     The Carey article described the shift in journalism that has taken place and how this has led to a decline in the quality of journalism. The Ford article discusses how changing times and technology have made the newspaper industry more or less obsolete but does not offer a true replacement for the newspaper.

      I find it interesting that there has been similar rhetoric for decades. The Carey article talks about television news and the need for breaking news leading to the decline of print journalism and today people use the same argument about the Internet. The advent of social media and the Internet in general has created a need for instant news and for it to be as concise as possible. People can’t be burdened to read lengthy articles that take up multiple columns in a newspaper. You could see this change around the time the Carey piece was written with the creation of USA Today only four years earlier.

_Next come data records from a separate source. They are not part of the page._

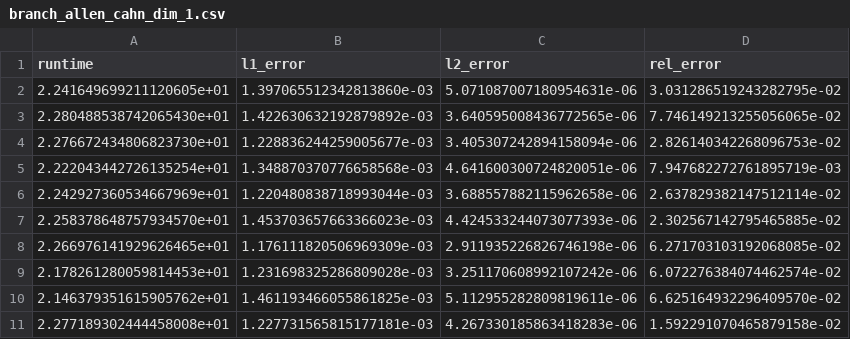
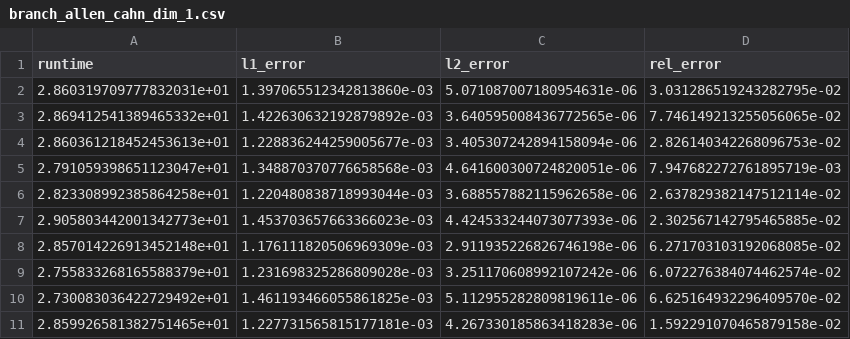
Before and after one commit to nguwijy/deep_branching, a CSV file: log/final/branch_allen_cahn_dim_1.csv, drawn as a sheet.

```diff
--- a/log/final/branch_allen_cahn_dim_1.csv
+++ b/log/final/branch_allen_cahn_dim_1.csv
@@ -1,11 +1,11 @@
 runtime,l1_error,l2_error,rel_error
-2.241649699211120605e+01,1.397065512342813860e-03,5.071087007180954631e-06,3.031286519243282795e-02
-2.280488538742065430e+01,1.422630632192879892e-03,3.640595008436772565e-06,7.746149213255056065e-02
-2.276672434806823730e+01,1.228836244259005677e-03,3.405307242894158094e-06,2.826140342268096753e-02
-2.222043442726135254e+01,1.348870370776658568e-03,4.641600300724820051e-06,7.947682272761895719e-03
-2.242927360534667969e+01,1.220480838718993044e-03,3.688557882115962658e-06,2.637829382147512114e-02
-2.258378648757934570e+01,1.453703657663366023e-03,4.424533244073077393e-06,2.302567142795465885e-02
-2.266976141929626465e+01,1.176111820506969309e-03,2.911935226826746198e-06,6.271703103192068085e-02
-2.178261280059814453e+01,1.231698325286809028e-03,3.251170608992107242e-06,6.072276384074462574e-02
-2.146379351615905762e+01,1.461193466055861825e-03,5.112955282809819611e-06,6.625164932296409570e-02
-2.277189302444458008e+01,1.227731565815177181e-03,4.267330185863418283e-06,1.592291070465879158e-02
+2.860319709777832031e+01,1.397065512342813860e-03,5.071087007180954631e-06,3.031286519243282795e-02
+2.869412541389465332e+01,1.422630632192879892e-03,3.640595008436772565e-06,7.746149213255056065e-02
+2.860361218452453613e+01,1.228836244259005677e-03,3.405307242894158094e-06,2.826140342268096753e-02
+2.791059398651123047e+01,1.348870370776658568e-03,4.641600300724820051e-06,7.947682272761895719e-03
+2.823308992385864258e+01,1.220480838718993044e-03,3.688557882115962658e-06,2.637829382147512114e-02
+2.905803442001342773e+01,1.453703657663366023e-03,4.424533244073077393e-06,2.302567142795465885e-02
+2.857014226913452148e+01,1.176111820506969309e-03,2.911935226826746198e-06,6.271703103192068085e-02
+2.755833268165588379e+01,1.231698325286809028e-03,3.251170608992107242e-06,6.072276384074462574e-02
+2.730083036422729492e+01,1.461193466055861825e-03,5.112955282809819611e-06,6.625164932296409570e-02
+2.859926581382751465e+01,1.227731565815177181e-03,4.267330185863418283e-06,1.592291070465879158e-02
```
Also changed, not shown: log/final/branch_exponential_dim_5.csv, log/final/bsde_allen_cahn_dim_1.csv, 37 other files.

      To Ford’s point about how the Internet is not a reputable source of information I find that to be quite short sided. There are sites that can be like the National Enquirer, but people can tell these sites apart from a legitimate news site. Major newspapers are online and available to read even though some do require you buy a subscription. Online newspapers are so much more interactive; they have video, full color, and search bars to find exactly what you want. It creates a more appealing form of news to this current age. Change is inevitable and there is no reason to not welcome the change.

      I understand the complaints of modern journalism and I agree to an extent but a journalist’s job is to deliver the news and they are doing this. It may not be as beautiful and articulate as previous generations but that no longer demanded. Change can be scary for some but whether or not it scares you must adapt because it will happen no matter what.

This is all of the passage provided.